Haveringland – St. Peter’s Church (Cecil Albert Mace)

This is the grave of Cecil Albert Mace, located at St. Peter’s Church in Haveringland. Cecil was born on 21 February 1907 and was the son of Henry Mace and Alice Mace (nee Hawkins). The family lived at 48 Canterbury Place, later moving to 61 Exeter Street, with Cecil going to Heigham Street Infants School and then St Stephen’s Infants School.

At the 1911 census, the family were living at 61 Exeter Street, with Henry and his wife both being 31 and he was working in the boot trade. The children were Henry (aged 9), Ernest (aged 6), Cecil (aged 4), Walter (aged 2) and Alice (new-born). This census listed how many children had died, which was relatively high at the time, but Henry and Alice hadn’t lost any.

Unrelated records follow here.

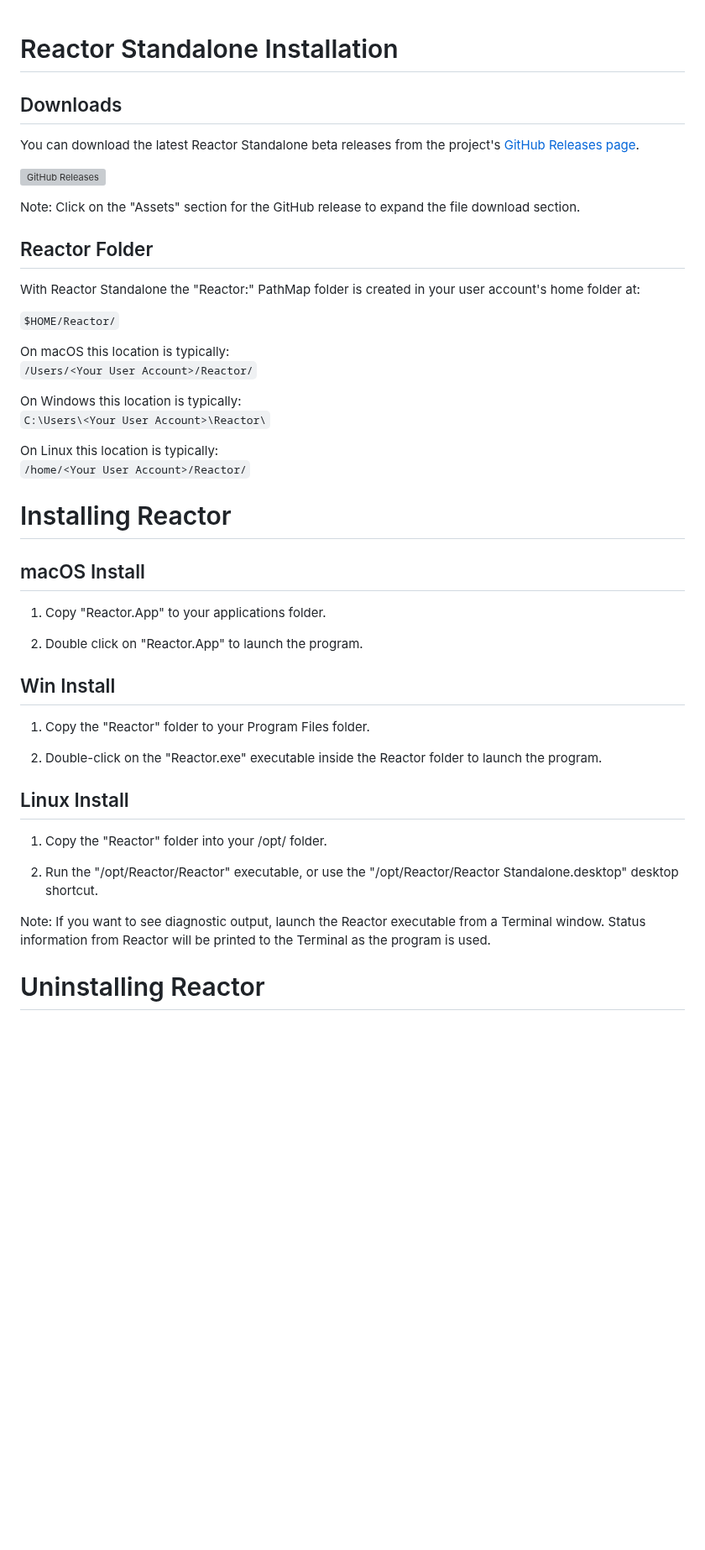
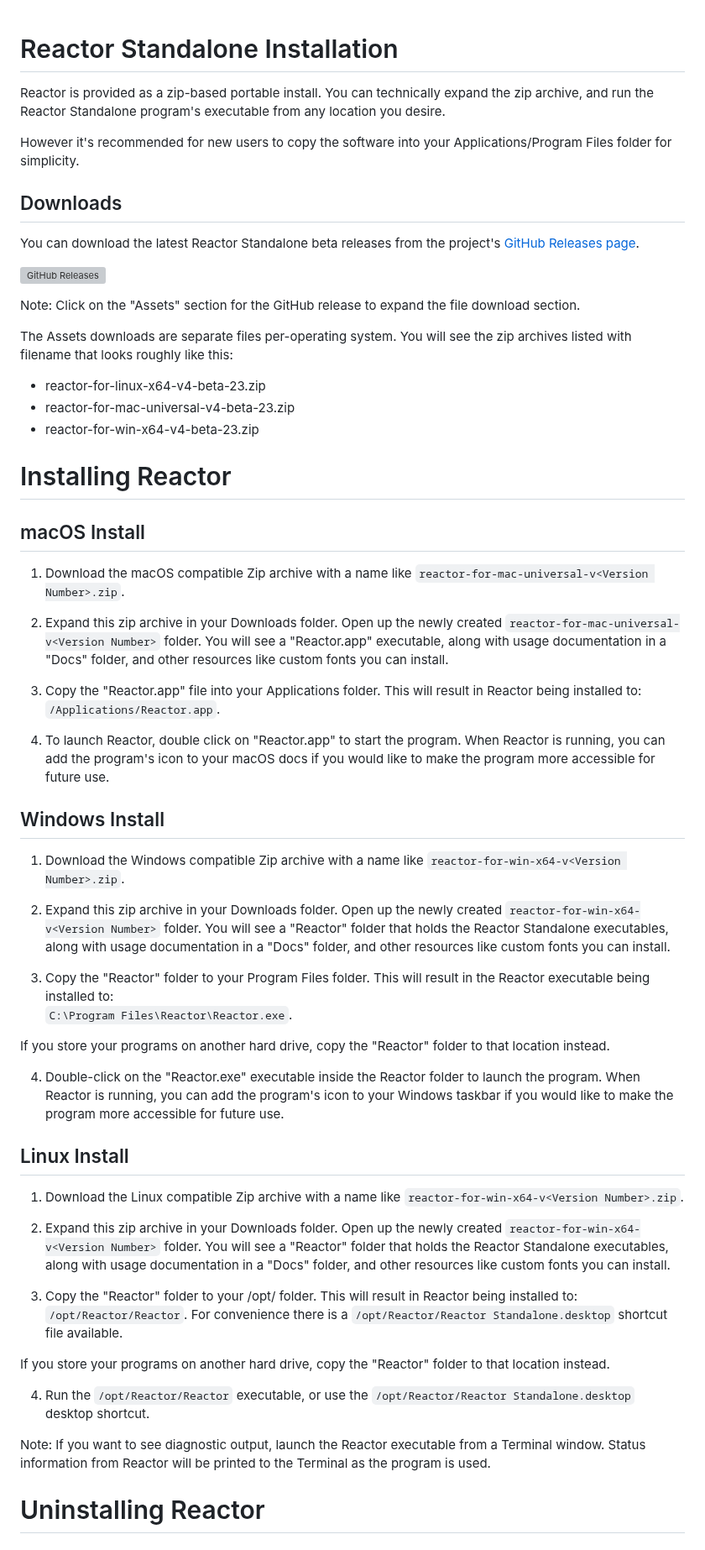
Before and after one commit to Kartaverse/Reactor-Standalone, a Markdown page: Install.md, the part around one of its changes. Shown at 84% size. GitHub-like rendering; blank space fills up the shorter version; grey boxes are pictures that could not be loaded.

```diff
--- a/Install.md
+++ b/Install.md
@@ -1,4 +1,8 @@
 # Reactor Standalone Installation
+
+Reactor is provided as a zip-based portable install. You can technically expand the zip archive, and run the Reactor Standalone program's executable from any location you desire.
+
+However it's recommended for new users to copy the software into your Applications/Program Files folder for simplicity.
 
 ## Downloads
 
@@ -8,42 +12,53 @@ You can download the latest Reactor Standalone beta releases from the project's
 
 Note: Click on the "Assets" section for the GitHub release to expand the file download section.
 
-## Reactor Folder
+The Assets downloads are separate files per-operating system.  You will see the zip archives listed with filename that looks roughly like this:
 
-With Reactor Standalone the "Reactor:" PathMap folder is created in your user account's home folder at:
-
-`$HOME/Reactor/`
-
-On macOS this location is typically:
-`/Users/<Your User Account>/Reactor/`
-
-On Windows this location is typically:
-`C:\Users\<Your User Account>\Reactor\`
-
-On Linux this location is typically:
-`/home/<Your User Account>/Reactor/`
+- reactor-for-linux-x64-v4-beta-23.zip
+- reactor-for-mac-universal-v4-beta-23.zip
+- reactor-for-win-x64-v4-beta-23.zip
 
 # Installing Reactor
 
 ## macOS Install
 
-1. Copy "Reactor.App" to your applications folder.
+1. Download the macOS compatible Zip archive with a name like `reactor-for-mac-universal-v<Version Number>.zip`.
 
-2. Double click on "Reactor.App" to launch the program.
+2. Expand this zip archive in your Downloads folder. Open up the newly created `reactor-for-mac-universal-v<Version Number>` folder. You will see a "Reactor.app" executable, along with usage documentation in a "Docs" folder, and other resources like custom fonts you can install.
 
-## Win Install
+3. Copy the "Reactor.app" file into your Applications folder. This will result in Reactor being installed to:
+`/Applications/Reactor.app`.
 
-1. Copy the "Reactor" folder to your Program Files folder.
+4. To launch Reactor, double click on "Reactor.app" to start the program. When Reactor is running, you can add the program's icon to your macOS docs if you would like to make the program more accessible for future use.
 
-2. Double-click on the "Reactor.exe" executable inside the Reactor folder to launch the program.
+## Windows Install
+
+1. Download the Windows compatible Zip archive with a name like `reactor-for-win-x64-v<Version Number>.zip`.
+
+2. Expand this zip archive in your Downloads folder. Open up the newly created `reactor-for-win-x64-v<Version Number>` folder. You will see a "Reactor" folder that holds the Reactor Standalone executables, along with usage documentation in a "Docs" folder, and other resources like custom fonts you can install.
+
+3. Copy the "Reactor" folder to your Program Files folder. This will result in the Reactor executable being installed to:
+`C:\Program Files\Reactor\Reactor.exe`.
+
+If you store your programs on another hard drive, copy the "Reactor" folder to that location instead.
+
+4. Double-click on the "Reactor.exe" executable inside the Reactor folder to launch the program. When Reactor is running, you can add the program's icon to your Windows taskbar if you would like to make the program more accessible for future use.
 
 ## Linux Install
 
-1. Copy the "Reactor" folder into your /opt/ folder.
+1. Download the Linux compatible Zip archive with a name like `reactor-for-win-x64-v<Version Number>.zip`.
 
-2. Run the "/opt/Reactor/Reactor" executable, or use the "/opt/Reactor/Reactor Standalone.desktop" desktop shortcut.
+2. Expand this zip archive in your Downloads folder. Open up the newly created `reactor-for-win-x64-v<Version Number>` folder. You will see a "Reactor" folder that holds the Reactor Standalone executables, along with usage documentation in a "Docs" folder, and other resources like custom fonts you can install.
+
+3. Copy the "Reactor" folder to your /opt/ folder. This will result in Reactor being installed to:
+`/opt/Reactor/Reactor`. For convenience there is a `/opt/Reactor/Reactor Standalone.desktop` shortcut  file available.
+
+If you store your programs on another hard drive, copy the "Reactor" folder to that location instead.
+
+4. Run the `/opt/Reactor/Reactor` executable, or use the `/opt/Reactor/Reactor Standalone.desktop` desktop shortcut.
 
 Note: If you want to see diagnostic output, launch the Reactor executable from a Terminal window. Status information from Reactor will be printed to the Terminal as the program is used.
+
 
 # Uninstalling Reactor
 
```
Also changed, not shown: other parts of Install.md (+38 -1 lines), Images/Reactor-Content-Folder.png (added), Images/Reactor-Prefs.png (added), Images/Reactor-Settings-Menu.png (added), 1 other file.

I can imagine they were pleased with Alice to at least get a girl in the family, after four boys.

At the age of 18, Cecil joined the Royal Tanks Corps on 24 January 1924, enlisting at St. Stephen’s in Norwich and being given service number 2208658.

Cecil married Eva Mary Harrison in 1933 at St. Stephen’s Church in Norwich, although sadly his father had died by this time. Eva was aged 23, having been born in 1910, and she was working as a domestic servant, whilst Cecil’s occupation was listed as a motor driver. The couple were living at 28 Shadwell Street in the city and the marriage was witnessed by Albert Harrison and George William Hensley. As an aside here, I wrote briefly about Shadwell Street a few days ago.

Cecil joined the Royal Air Force Volunteer Reserve, service number 902706, assisting the war effort given his previous military experience. Cecil died on 23 August 1947 at the age of 40. Unfortunately, none of the usual databases give any information as to what happened and it’s rare not to have a cause of death for an airman. There don’t seem to be any media reports of the death, which means it’s probably more likely a death from natural causes rather than being killed in a military accident. I’m also unsure why he was buried at St. Peter’s, which at the time was effectively the church on the airfield, given that he was married, but perhaps it all just felt more appropriate to the family.

The grave registration form for Cecil and Jeffrey Edwards.